US Missile Defense Shield in Europe Goes Active Over Russian Objections

Pentagon Official Claims Shield Targets Iran

After over a decade of talk and untold billions in spending, the first of the US missile defense shield in Europe is to be activated in Romania, providing anti-missile capabilities above and beyond those deployed abroad ships in the Mediterranean.

Since the effort to create the system began, Russia has been objecting to it, and while the Pentagon is still officially presenting the shield as targeting Iran, and the potential missiles they might develop at some point in the future,  others in the US and NATO are being more circumspect about this being another eastern European buildup on the Russian frontier.

The US is also planning to start construction of a second base for the program, in Poland, even further out of the range of Iranian missiles, and even closer to Russian soil. Russian officials have warned for years they will respond by deploying more missiles to Kaliningrad to counter what the shield is capable of shooting down.

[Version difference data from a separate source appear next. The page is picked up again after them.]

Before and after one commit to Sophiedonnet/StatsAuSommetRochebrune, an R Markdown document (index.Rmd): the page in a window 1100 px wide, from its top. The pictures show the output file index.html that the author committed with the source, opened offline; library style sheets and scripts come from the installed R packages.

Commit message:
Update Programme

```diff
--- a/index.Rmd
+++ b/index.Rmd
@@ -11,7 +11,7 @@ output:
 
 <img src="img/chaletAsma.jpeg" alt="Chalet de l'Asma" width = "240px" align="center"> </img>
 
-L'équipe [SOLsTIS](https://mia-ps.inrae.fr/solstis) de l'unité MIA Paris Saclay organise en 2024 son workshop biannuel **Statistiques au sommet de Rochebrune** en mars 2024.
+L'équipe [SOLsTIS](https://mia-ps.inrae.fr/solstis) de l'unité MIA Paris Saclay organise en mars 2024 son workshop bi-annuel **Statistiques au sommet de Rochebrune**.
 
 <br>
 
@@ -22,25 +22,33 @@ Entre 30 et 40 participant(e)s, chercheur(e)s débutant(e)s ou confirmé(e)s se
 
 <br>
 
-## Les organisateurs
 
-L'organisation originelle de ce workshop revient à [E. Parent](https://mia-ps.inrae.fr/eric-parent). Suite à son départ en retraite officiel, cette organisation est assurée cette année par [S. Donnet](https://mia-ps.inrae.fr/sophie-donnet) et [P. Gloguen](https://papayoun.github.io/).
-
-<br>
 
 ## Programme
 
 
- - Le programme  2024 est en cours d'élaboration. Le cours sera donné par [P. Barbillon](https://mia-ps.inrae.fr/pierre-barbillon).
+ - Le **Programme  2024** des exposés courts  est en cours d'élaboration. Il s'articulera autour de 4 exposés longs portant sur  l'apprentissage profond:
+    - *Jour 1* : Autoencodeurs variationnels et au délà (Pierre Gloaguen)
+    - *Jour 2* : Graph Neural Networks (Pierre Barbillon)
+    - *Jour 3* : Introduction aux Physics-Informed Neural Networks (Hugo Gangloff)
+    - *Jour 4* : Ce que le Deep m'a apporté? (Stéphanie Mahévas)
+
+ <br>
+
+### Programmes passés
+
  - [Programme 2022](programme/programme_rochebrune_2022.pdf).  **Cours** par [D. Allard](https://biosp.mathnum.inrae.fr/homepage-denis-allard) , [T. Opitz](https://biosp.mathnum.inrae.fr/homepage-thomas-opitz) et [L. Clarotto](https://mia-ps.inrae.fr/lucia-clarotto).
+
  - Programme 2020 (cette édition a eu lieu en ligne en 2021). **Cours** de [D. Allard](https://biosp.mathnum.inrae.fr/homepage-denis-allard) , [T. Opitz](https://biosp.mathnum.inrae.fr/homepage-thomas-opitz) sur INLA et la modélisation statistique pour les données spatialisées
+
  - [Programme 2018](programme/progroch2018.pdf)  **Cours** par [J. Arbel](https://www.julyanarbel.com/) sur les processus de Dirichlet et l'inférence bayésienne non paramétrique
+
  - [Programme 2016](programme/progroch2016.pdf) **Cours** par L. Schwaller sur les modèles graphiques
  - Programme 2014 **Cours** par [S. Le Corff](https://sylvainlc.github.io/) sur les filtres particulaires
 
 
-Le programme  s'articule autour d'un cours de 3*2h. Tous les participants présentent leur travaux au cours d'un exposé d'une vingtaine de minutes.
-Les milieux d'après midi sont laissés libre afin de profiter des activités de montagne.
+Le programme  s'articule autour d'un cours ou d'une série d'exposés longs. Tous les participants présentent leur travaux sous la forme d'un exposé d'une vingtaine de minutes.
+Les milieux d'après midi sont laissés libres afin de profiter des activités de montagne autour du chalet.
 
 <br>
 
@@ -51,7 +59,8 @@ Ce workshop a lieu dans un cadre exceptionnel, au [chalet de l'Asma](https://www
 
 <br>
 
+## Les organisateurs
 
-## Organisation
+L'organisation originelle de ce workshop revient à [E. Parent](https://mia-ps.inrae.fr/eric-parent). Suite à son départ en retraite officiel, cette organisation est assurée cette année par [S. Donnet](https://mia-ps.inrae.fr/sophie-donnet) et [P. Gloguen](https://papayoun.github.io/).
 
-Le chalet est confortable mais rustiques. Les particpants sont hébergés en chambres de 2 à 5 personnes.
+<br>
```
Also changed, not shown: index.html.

The missile defense system is unlikely to have any serious impact on the regional balance of power, apart from costing the US an enormous amount of money. The primary impetus to building the shield in recent years has been from officials looking to spite Russia for warning against its construction.

Author: Jason Ditz

Jason Ditz is senior editor of